Alfa Romeo’s chief engineer Fillipo Surace worked closely with Alfa Romeo Centro Stile on Project 156. The designs were submitted by Design Chief Ermano Cressoni, although Alberto Bertelli was the leading influence on the rather brutal, high tail designs.
Surace’s concept was a modular platform, off which Alfa Romeo could produce a range of rear wheel drive models.
In 1981, after sign-off had been received for a new 6-speed manual and tooling for the bodies, the Italian government got cold feet and withdrew all funding for the Tipo 156.
|P156 final clay (top); P156 prototipo (top second)|
164 Final production model
FIAT, whom some say is second only to the Vatican in importance in Italy, immediately proposed to the government that Alfa Romeo should work with the larger company, and integrate the Type Four concept (Saab 9000/Fiat Chroma/Lancia Thema) into a new sedan.
Surace began work with Lancia’s Sergio Camuffo, to accommodate Lancia’s front engine/front wheel drive transaxle.
By then Cressoni’s P156 prototype bodies had already been produced, so the engineers used the 156 mules as road-going prototypes.
Alfa Romeo Centro Stile were forced to terminate work on P156, as FIAT had by then chosen Pininfarina’s Enrico Fumia’s design proposal for the new car, which would become the Alfa Romeo 164.
Remember, at this stage the two were still separate, but closely-related companies.
However, during Fumia’s (P164) work for Alfa Romeo, he also imagined two additional models, a coupe and convertible.
Both went from design sketches right through to full-size models, and they were stunning.
Sadly, they never made it into production.
Neither did an Alfa Romeo 164 wagon, which was mooted at the same time.
Pinifarina created a full-size model, designed by Fumia, which beautifully integrated the 164 themes.
Another wagon concept was developed to full size, utilizing a tailgate from the then current Ford Taurus/Mercury Sable, but compared to Fumio’s proposal it was dead ugly.
Alfa Romeo, owned by the Italian government between 1932 and 1986, decided to allow FIAT to acquire the company, to save further, continual drain on the public purse.
From that time, all new Alfa Romeo cars shared FIAT platforms and powertrains and became FWD across the board.
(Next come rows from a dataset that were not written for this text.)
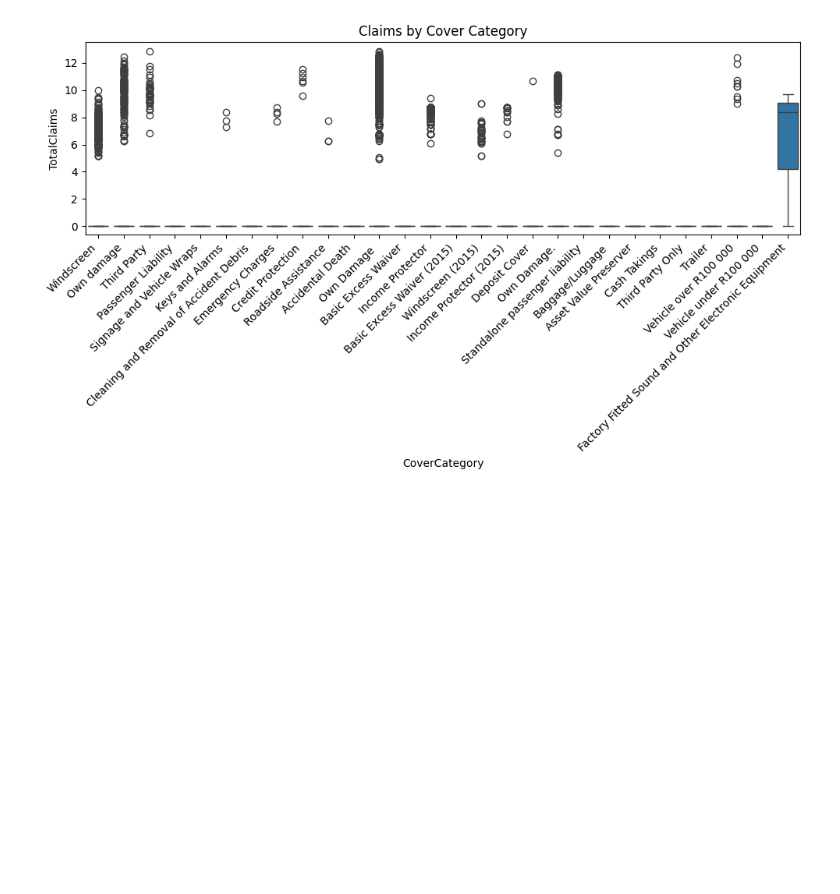
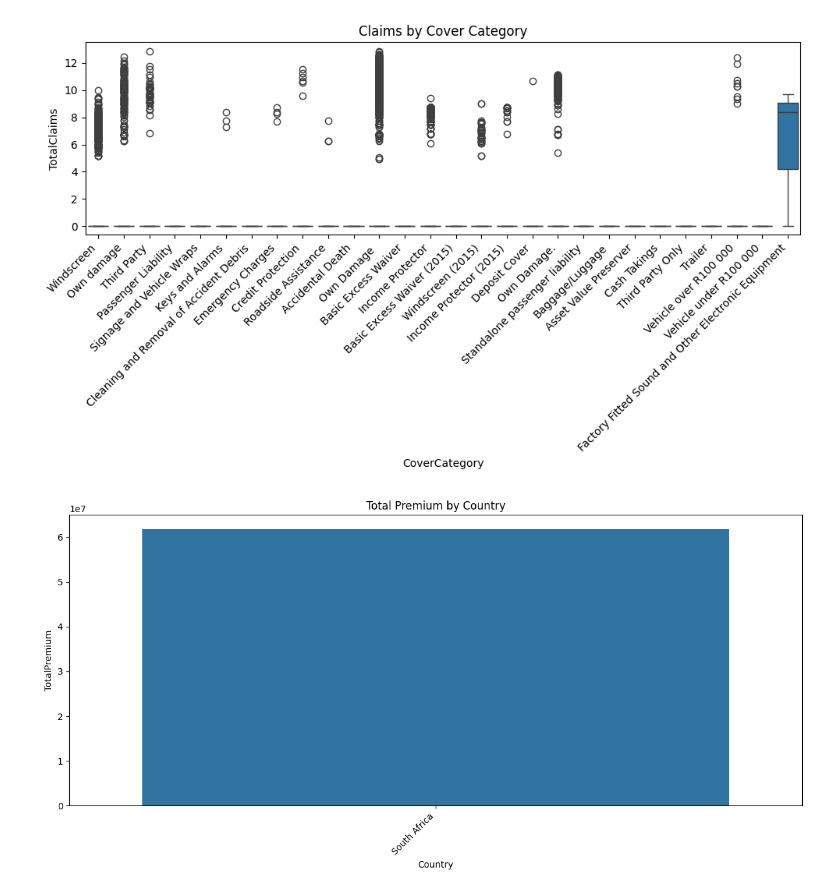
Before and after one commit to mekdes21/alpha-insurance-analytics, a Jupyter notebook: notebooks/04_visualization.ipynb, the cells around one changed output. Drawn from its saved outputs; the diff is of its cells as text; code cells hidden in the pictures; blank space fills up the shorter version.

```diff
--- a/notebooks/04_visualization.ipynb
+++ b/notebooks/04_visualization.ipynb
@@ -26,3 +19,20 @@ plt.tight_layout()  # Adjust the layout to ensure the labels fit within the figu
 plt.show()
 # %% [output]
 [figure]
+# %%
+# Bar plot comparing TotalPremium by Country with the updated syntax
+plt.figure(figsize=(12, 6))
+sns.barplot(x='Country', y='TotalPremium', data=df, estimator=sum, errorbar=None)
+
+# Rotate x-axis labels for readability
+plt.xticks(rotation=45, ha='right')
+
+# Add title
+plt.title('Total Premium by Country')
+
+# Save and show the plot
+plt.tight_layout()
+plt.savefig('../reports/plots/barplot_totalpremium_by_country.png')
+plt.show()
+# %% [output]
+[figure, added]
```
Also changed, not shown: parts of 3 cells of this notebook, 6 other files.
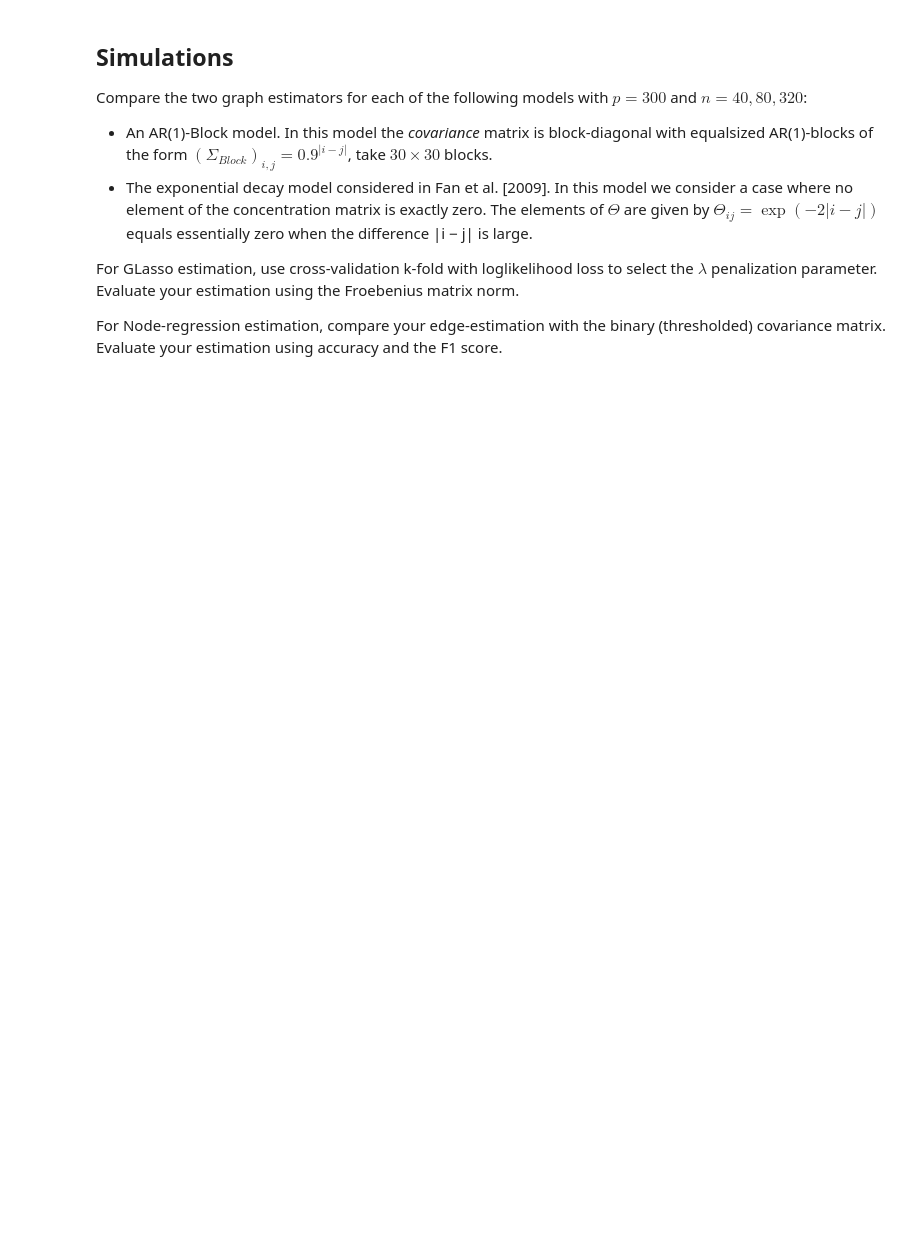
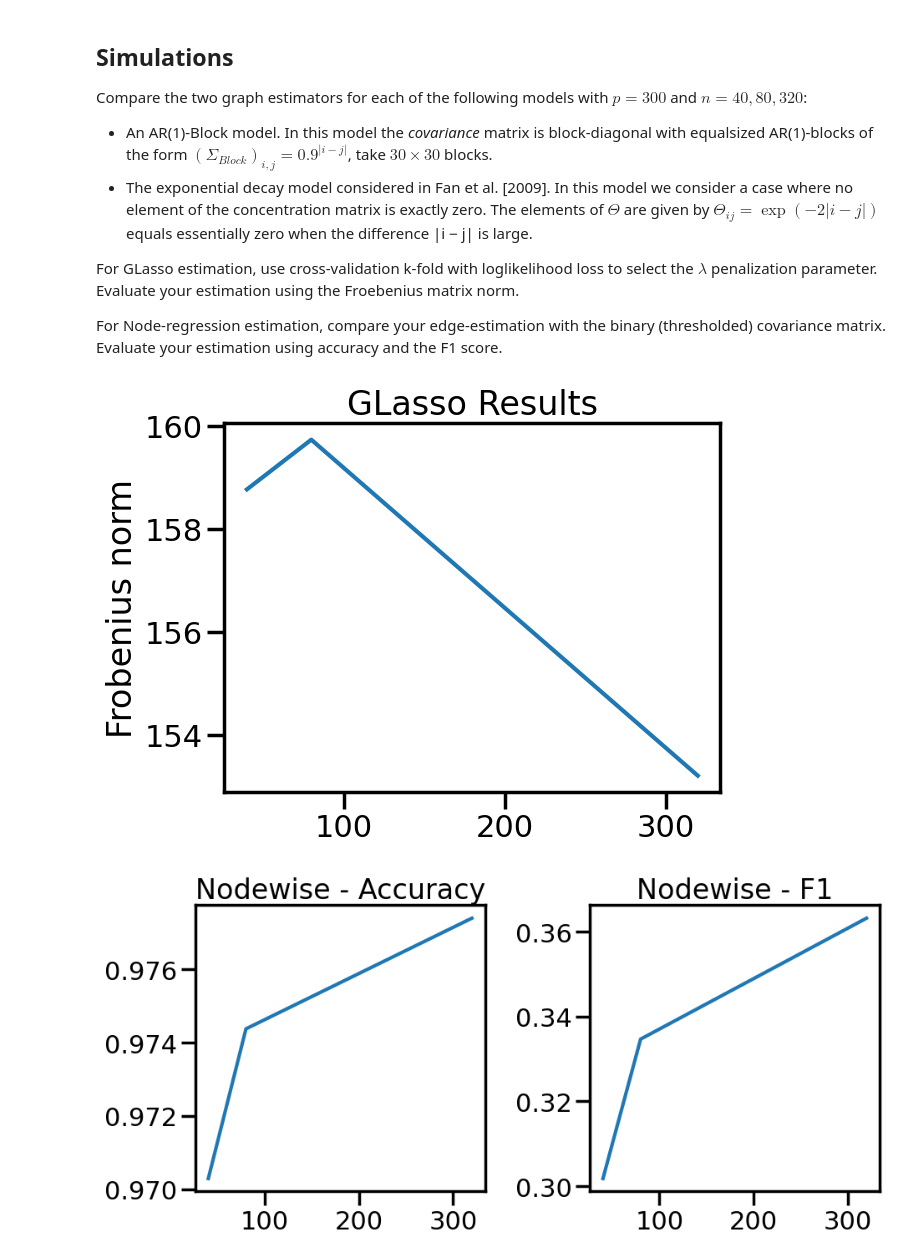
Before and after one commit to amigourou/machine-learning-course, a Jupyter notebook: ML-advanced/TD6/lab6.ipynb, the cells around one changed output. Cells and saved outputs as stored; diff of their text form; code cells hidden in the pictures; blank space fills up the shorter version.

```diff
--- a/ML-advanced/TD6/lab6.ipynb
+++ b/ML-advanced/TD6/lab6.ipynb
@@ -357,0 +397,37 @@ For Node-regression estimation, compare your edge-estimation with the binary (th
+# %%
+import warnings
+warnings.filterwarnings("ignore")
+
+for n in n_values:
+    # Generate data for AR(1)-Block model
+    covariance = simulate_ar1_block(p, block_size, rho=0.9)
+    true_precision = np.linalg.inv(covariance)
+    data = np.random.multivariate_normal(mean=np.zeros(p), cov=covariance, size=n)
+
+    # Binary adjacency matrix for true graph
+    true_binary_matrix = (np.abs(true_precision) > 1e-4).astype(int)
+    np.fill_diagonal(true_binary_matrix, 0)  # Remove self-loops
+
+    # Graphical Lasso Evaluation
+    frobenius_norm = evaluate_glasso(data, true_precision)
+    results["GLasso"].append(frobenius_norm)
+
+    # Nodewise Regression Evaluation
+    acc, f1 = evaluate_nodewise(data, true_binary_matrix)
+    results["Nodewise"].append((acc, f1))
+# %%
+plt.plot(n_values, results["GLasso"])
+plt.title("GLasso Results")
+plt.ylabel("Frobenius norm")
+plt.show()
+
+fig, ax = plt.subplots(1, 2, figsize=(10, 5))
+ax[0].plot(n_values, [x[0] for x in results["Nodewise"]])
+ax[0].set_title("Nodewise - Accuracy")
+ax[1].plot(n_values, [x[1] for x in results["Nodewise"]])
+ax[1].set_title("Nodewise - F1")
+plt.tight_layout()
+plt.show()
+# %% [output]
+[figure, added]
+[figure, added]
```
Also changed, not shown: parts of 6 cells of this notebook.
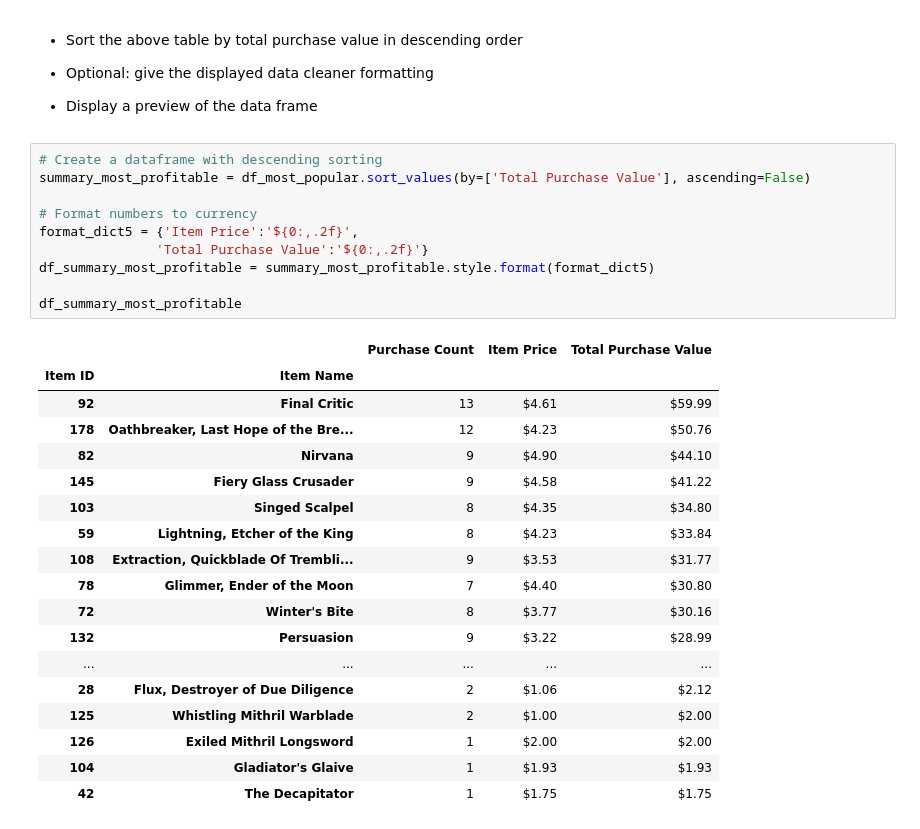
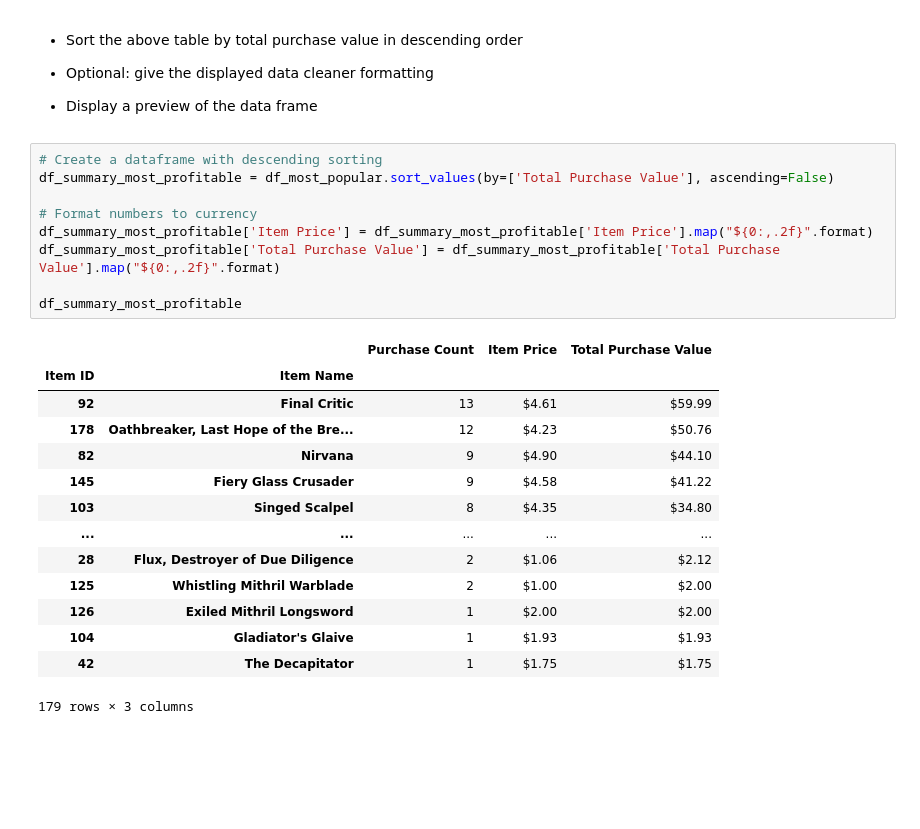
Before and after one commit to MichRisu/pandas-challenge, a Jupyter notebook: HeroesOfPymoli/HeroesOfPymoli_starter.ipynb, the cells around one changed output. Drawn from its saved outputs; the diff is of its cells as text; blank space fills up the shorter version.

```diff
--- a/HeroesOfPymoli/HeroesOfPymoli_starter.ipynb
+++ b/HeroesOfPymoli/HeroesOfPymoli_starter.ipynb
@@ -391,30 +385,25 @@ df_summary_most_popular
 * Display a preview of the data frame
 # %%
 # Create a dataframe with descending sorting
-summary_most_profitable = df_most_popular.sort_values(by=['Total Purchase Value'], ascending=False)
+df_summary_most_profitable = df_most_popular.sort_values(by=['Total Purchase Value'], ascending=False)
 
 # Format numbers to currency
-format_dict5 = {'Item Price':'${0:,.2f}',
-               'Total Purchase Value':'${0:,.2f}'}
-df_summary_most_profitable = summary_most_profitable.style.format(format_dict5)
+df_summary_most_profitable['Item Price'] = df_summary_most_profitable['Item Price'].map("${0:,.2f}".format)
+df_summary_most_profitable['Total Purchase Value'] = df_summary_most_profitable['Total Purchase Value'].map("${0:,.2f}".format)
 
 df_summary_most_profitable
 # %% [output]
 |  |  | Purchase Count | Item Price | Total Purchase Value |
 | Item ID | Item Name |  |  |  |
 | 92 | Final Critic | 13 | $4.61 | $59.99 |
 | 178 | Oathbreaker, Last Hope of the Bre... | 12 | $4.23 | $50.76 |
 | 82 | Nirvana | 9 | $4.90 | $44.10 |
 | 145 | Fiery Glass Crusader | 9 | $4.58 | $41.22 |
 | 103 | Singed Scalpel | 8 | $4.35 | $34.80 |
-| 59 | Lightning, Etcher of the King | 8 | $4.23 | $33.84 |
-| 108 | Extraction, Quickblade Of Trembli... | 9 | $3.53 | $31.77 |
-| 78 | Glimmer, Ender of the Moon | 7 | $4.40 | $30.80 |
-| 72 | Winter's Bite | 8 | $3.77 | $30.16 |
-| 132 | Persuasion | 9 | $3.22 | $28.99 |
 | ... | ... | ... | ... | ... |
 | 28 | Flux, Destroyer of Due Diligence | 2 | $1.06 | $2.12 |
 | 125 | Whistling Mithril Warblade | 2 | $1.00 | $2.00 |
 | 126 | Exiled Mithril Longsword | 1 | $2.00 | $2.00 |
 | 104 | Gladiator's Glaive | 1 | $1.93 | $1.93 |
 | 42 | The Decapitator | 1 | $1.75 | $1.75 |
+179 rows × 3 columns
```
Also changed, not shown: parts of 6 cells of this notebook.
That is, until the appearance of the 8C Competizione (2007) and the 4C (2013) which were RWD.
The latest Alfa Romeo Giulia (Tipo 952) is the return to a rear wheel drive sedan, with outstanding chassis dynamics.